Believe it or not, Steam Early Access debuted just 18 months ago. In the year and a half since we’ve seen hundreds of titles make their through, and more than a few sink without trace in its treacherous waters. It’s an entry point for many indie developers that can allows projects and ideas to flourish that would never normally have a chance of coming to fruition, an opportunity to branch out from the norm and experiment in ways the big boys could never dream of.
They’re not without their problems though, delivering some extremely early prototypes that can sometimes offer just the barest bones of a gaming experience, many iterations away from the real deal. The recent example of DayZ is a case in point. Bohemia’s online zombie sandbox hit Early Access last year, and it could still be a further two years until it launches. Others, like The Stomping Land, can even be removed from Steam entirely (albeit temporarily), while the likes of Paranautical Activity had finally just escaped the clutches of Early Access, only for an ill-judged death threat to signal its untimely demise.
Ultimately people like to invest in Early Access because they want to get in at the ground floor. It can be a fascinating experience getting involved with a project early on, influencing the development process and getting a peek behind the scenes as brand new features are added for an eager audience to test out. It’s an opportunity to become a real-life game tester, playing a game you’re anticipating months before its eventual launch and become involved in a growing and engaged community.
Like it or not though you're paying for the privilege of being a QA tester, with the developer profiting out of you attempting to play its unfinished product. The game in question might never even see the light of day, with unforeseen costs spiralling out of control forcing many devs to shut up shop.
It’s a tricky proposition, and one for which there’s no definitive answer.
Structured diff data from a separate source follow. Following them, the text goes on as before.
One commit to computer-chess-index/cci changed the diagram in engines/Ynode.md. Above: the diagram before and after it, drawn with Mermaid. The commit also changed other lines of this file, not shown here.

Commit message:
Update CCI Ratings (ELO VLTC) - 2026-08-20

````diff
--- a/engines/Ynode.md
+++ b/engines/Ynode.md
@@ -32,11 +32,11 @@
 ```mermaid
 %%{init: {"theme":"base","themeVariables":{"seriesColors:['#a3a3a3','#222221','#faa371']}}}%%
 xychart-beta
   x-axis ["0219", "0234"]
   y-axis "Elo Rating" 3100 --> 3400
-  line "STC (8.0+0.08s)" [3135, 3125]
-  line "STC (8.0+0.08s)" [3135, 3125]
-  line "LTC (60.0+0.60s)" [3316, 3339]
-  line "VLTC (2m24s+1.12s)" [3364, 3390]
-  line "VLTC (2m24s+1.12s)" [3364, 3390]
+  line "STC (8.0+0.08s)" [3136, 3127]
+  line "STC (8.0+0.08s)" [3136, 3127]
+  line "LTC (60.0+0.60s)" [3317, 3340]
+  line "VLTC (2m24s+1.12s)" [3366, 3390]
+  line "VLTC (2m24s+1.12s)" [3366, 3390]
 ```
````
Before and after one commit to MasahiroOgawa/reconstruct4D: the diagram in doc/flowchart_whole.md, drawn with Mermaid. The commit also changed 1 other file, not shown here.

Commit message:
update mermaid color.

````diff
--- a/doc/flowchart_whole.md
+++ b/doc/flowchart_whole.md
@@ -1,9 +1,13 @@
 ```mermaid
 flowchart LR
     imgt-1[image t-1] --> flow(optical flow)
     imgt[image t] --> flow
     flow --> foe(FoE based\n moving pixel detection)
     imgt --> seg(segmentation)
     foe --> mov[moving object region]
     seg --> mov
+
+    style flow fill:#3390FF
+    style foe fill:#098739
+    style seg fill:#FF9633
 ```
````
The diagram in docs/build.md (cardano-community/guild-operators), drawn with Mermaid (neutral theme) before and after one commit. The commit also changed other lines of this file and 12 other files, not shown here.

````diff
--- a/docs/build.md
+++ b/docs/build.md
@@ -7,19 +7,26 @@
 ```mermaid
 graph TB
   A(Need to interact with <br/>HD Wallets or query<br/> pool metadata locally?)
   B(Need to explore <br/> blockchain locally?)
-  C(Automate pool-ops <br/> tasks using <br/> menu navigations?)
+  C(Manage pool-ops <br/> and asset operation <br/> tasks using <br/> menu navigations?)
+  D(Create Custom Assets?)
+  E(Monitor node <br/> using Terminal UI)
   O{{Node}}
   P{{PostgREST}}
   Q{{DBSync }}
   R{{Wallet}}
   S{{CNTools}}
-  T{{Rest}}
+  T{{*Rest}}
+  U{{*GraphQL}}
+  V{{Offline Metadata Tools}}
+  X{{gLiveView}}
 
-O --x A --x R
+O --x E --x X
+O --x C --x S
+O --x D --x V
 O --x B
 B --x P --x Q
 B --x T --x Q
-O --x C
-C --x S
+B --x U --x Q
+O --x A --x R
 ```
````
Is getting involved in Early Access a worthwhile enterprise, do you like to get stuck into a game as early as possible? Or would you prefer to wait for the final, complete product before spending your hard-earned money?